Facebook announced Tuesday that it is switching all users to Timeline "over the next few weeks." Timeline is Facebook's new interface to better display all of a user's posting and pictures that are mostly sitting dormant on its servers.
Among other things, Timeline has a slider bar that starts with the day you created the account and runs all the way up to today. The timestamp of a post puts the events in chronological order. Users are also prompted to insert events such as graduations, car purchases, and vacations to better tell their story. Other apps will allow them to post on topics such as how many miles they've run that day, the movies they quote, and the songs they have on repeat.
When you get Timeline, you'll have seven days to preview your data and hide specific items. After the seventh day you can still hide posts and photos, but others might have seen and copied them by then. Timeline doesn't expose anything that wasn't on your Facebook page already, but it might bring to the forefront items that were previously buried.
Soon users who are not using Timeline will get an announcement at the top of their Facebook homepage informing them that they are being converted to the new interface. If you want to do it sooner, you can visit Introducing Timeline and click on "Get Timeline."
No doubt this will cause problems for some Facebook users. For example, college students who began posting more responsibly in hopes of impressing perspective employers will now need to revisit their entire history. Even where a user's photos and comments were thoughtfully posted, incriminating data could come in other forms such as check-ins. An automated check-in via your iPhone might contradict the story you gave to HR when you called in sick. Try explaining how you got a badge at Starbucks, when you should have been home with pneumonia. HR might perform a comparison of your Timeline to days you called in sick. With all that searchable history, HR now has a more compelling reason to visit your Facebook page and, while it's there, it might discover things about you that you thought were long forgotten.
Now would also be a good time for users to improve their Facebook password complexity. Because HR might be spending more time there, having your Facebook account hacked could conceivably cost your job. Facebook's password policy is weak and according to Splashdata, the most commonly used password is "password". The second most common password is "123456". A password should be at least 10 characters in length and should include caps and numbers. The longer the better. Make it a phrase so it's easy to remember.

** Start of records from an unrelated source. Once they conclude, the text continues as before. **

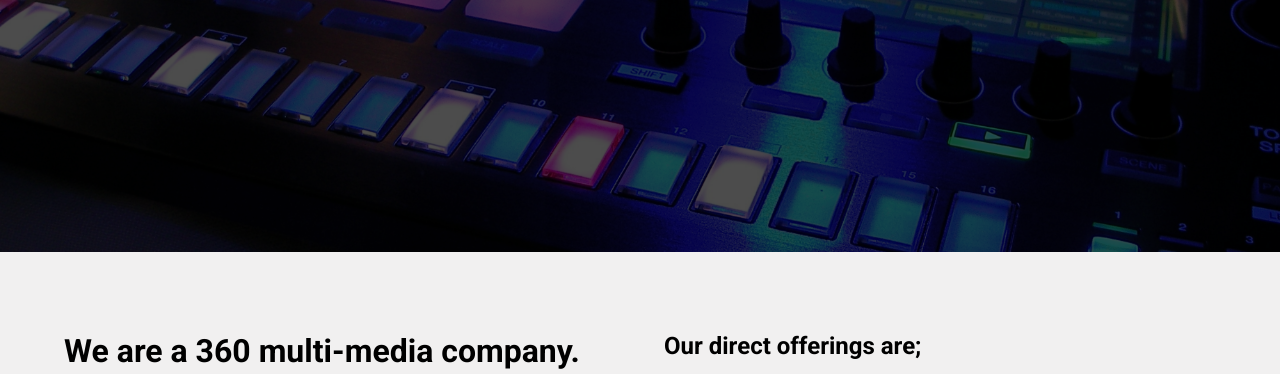
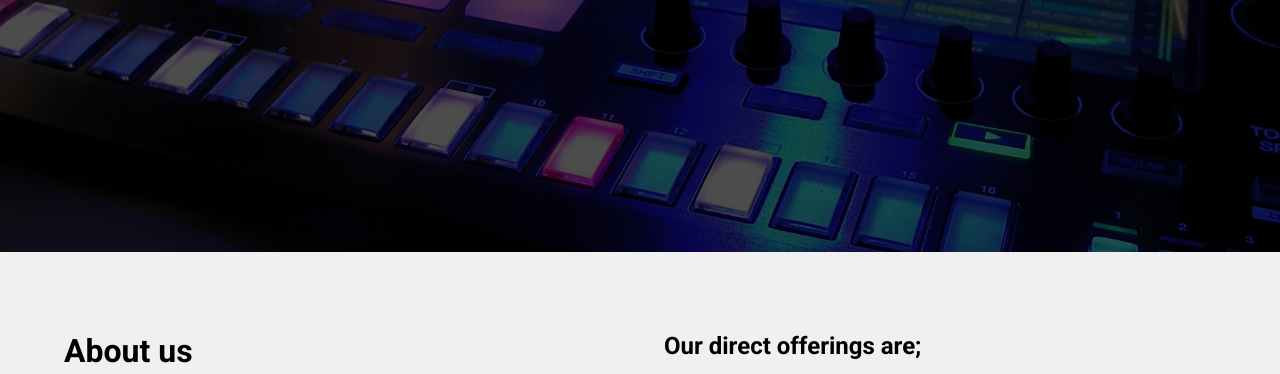
Before and after one commit to OdiriTeddie/optimist-lp, a plain HTML site: page index.html in a window 1280 px wide. Shown: the part 388-762 px from the top of the page. Drawn offline with nearby package versions, Linux system fonts and the light colour scheme.

Commit message:
fix: fixed about us title

```diff
--- a/index.html
+++ b/index.html
@@ -25,7 +25,7 @@
     <section class="offerings">
         <div class="wrapper flex">
             <div class="offerings__content flow-space">
-                <h2>We are a 360 multi-media company.</h2>
+                <h2>About us</h2>
                 <p>Optimist Group is a 360 multimedia company offering premium audiovisual content development, production & broadcast, equipment leasing services, training, and consultancy. The company is a major player and investor in the creative sector, focused on a wide of media offerings through a group of affiliated organizations such as Optimist Leasing, Optimist TV Network, Optimist Film Academy, and Media Market Nigeria. </p>
                 <div class="flow-space">
                     <h3>Contact our customer care now:</h3>
```
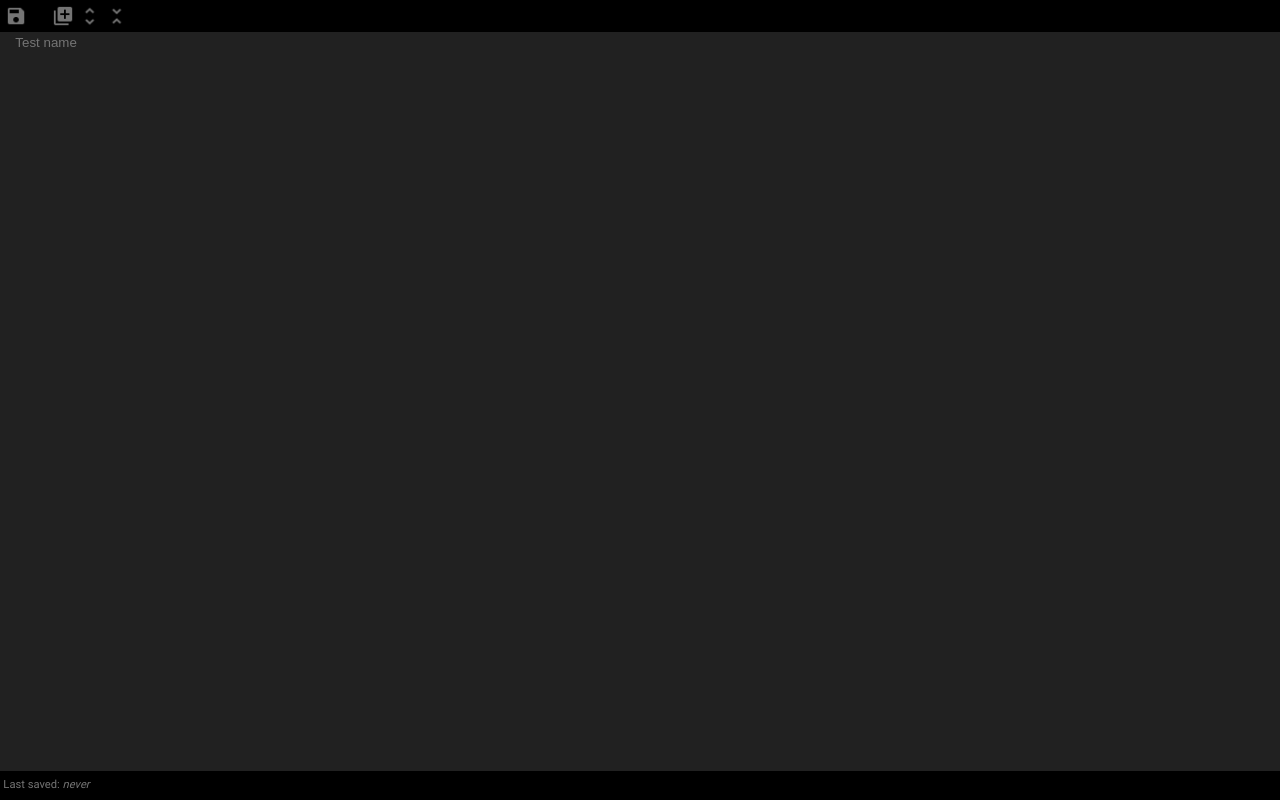
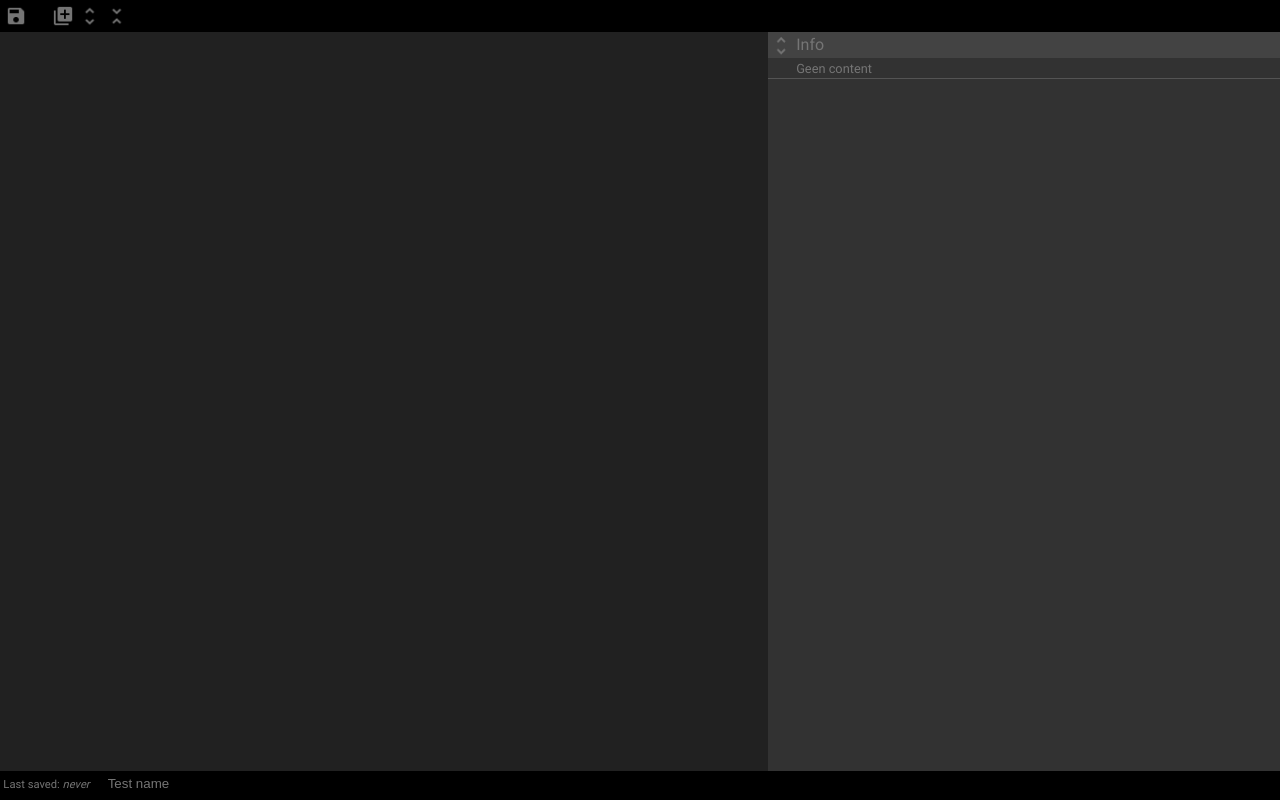
Before and after one commit to BaasS96/wieisdemoltest, a PHP site: page /testeditor.php in a window 1280 px wide. Run offline with PHP 8.4, Linux system fonts and the light colour scheme.

Commit message:
updates to layout

```diff
--- a/style/testeditor.css
+++ b/style/testeditor.css
@@ -22,22 +22,54 @@ html {
     overflow: hidden;
 }
 #editorholder {
-    display: flex;
-    flex-direction: column;
-    height: calc(100% - 15em);
+    height: calc(100vh - 1.9em);
 }
 #mainmenuholder {
-    flex: 0;
     width: 100%;
     padding: 0.3em;
     background-color: #000000;
 }
 #questionholder {
-    flex: 1 1 auto;
-    margin-bottom: 0px;
+    width: 60%;
+    height: 100%;
+    overflow-y: auto;
+    display: block;
+    float: left;
+}
+.uberholder {
+    display: block;
+    width: 100vw;
+    height: calc(100% - 1.9em);
+}
+.holderright {
+    display: inline-block;
+    width: 40%;
+    height: 100%;
+    background-color: #323232;
+}
+.rightpanel {
     width: 100%;
-    height: calc(100vh - 3.8em);
-    overflow-y: auto;
+    height: auto;
+    border-bottom: 1px solid #545454;
+    display: block;
+    color: #757575;
+    transition: color 0.3s ease;
+}
+.rightpanel:hover {
+    color: #FFFFFF;
+}
+.rightpanel_header {
+    width: 100%;
+    padding: 0.1em 0.1em 0.1em 0.1em;
+    background-color: #434343;
+    font-size: 1em;
+}
+.rightpanel_content {
+    padding-left: 2.2em;
+    padding-bottom: 0.2em;
+    padding-top: 0.2em;
+    padding-bottom: 0.2em;
+    font-size: 0.8em;
 }
 #editorfooter {
     flex: 0;
--- a/testeditor.php
+++ b/testeditor.php
@@ -18,13 +18,24 @@
                     <button type="button" class="showall_icon" title="Show all questions" onclick="showall();">&nbsp;</button>
                     <button type="button" class="hideall_icon" title="Hide all questions" onclick="hideall();">&nbsp;</button>
                 </div>
-                <div class="holder">
+                <div id="editorfooter">
+                    <span class="lastsaved">Last saved: </span><span id="lastsaved">never</span>
                     <input type="text" id="test_name" placeholder="Test name">
                 </div>
-                <div id="editorfooter">
-                    <span class="lastsaved">Last saved: </span><span id="lastsaved">never</span>
-                </div>
-                <div id="questionholder">
+                <div class="uberholder">
+                    <div id="questionholder">
+                    </div>
+                    <div class="holderright">
+                        <div class="rightpanel">
+                            <div class="rightpanel_header">
+                                <button type="button" class="showall_icon" title="Show all questions" onclick="showall();">&nbsp;</button>
+                                <span class="rightpanel_header_text">Info</span>
+                            </div>
+                            <div class="rightpanel_content">
+                                Geen content
+                            </div>
+                        </div>
+                    </div>
                 </div>
             </section>
         </form>
```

InformationWeek Tech Digest, Nov. 10, 2014Just 30% of respondents to our new survey say their companies are very or extremely effective at identifying critical data and analyzing it to make decisions, down from 42% in 2013. What gives?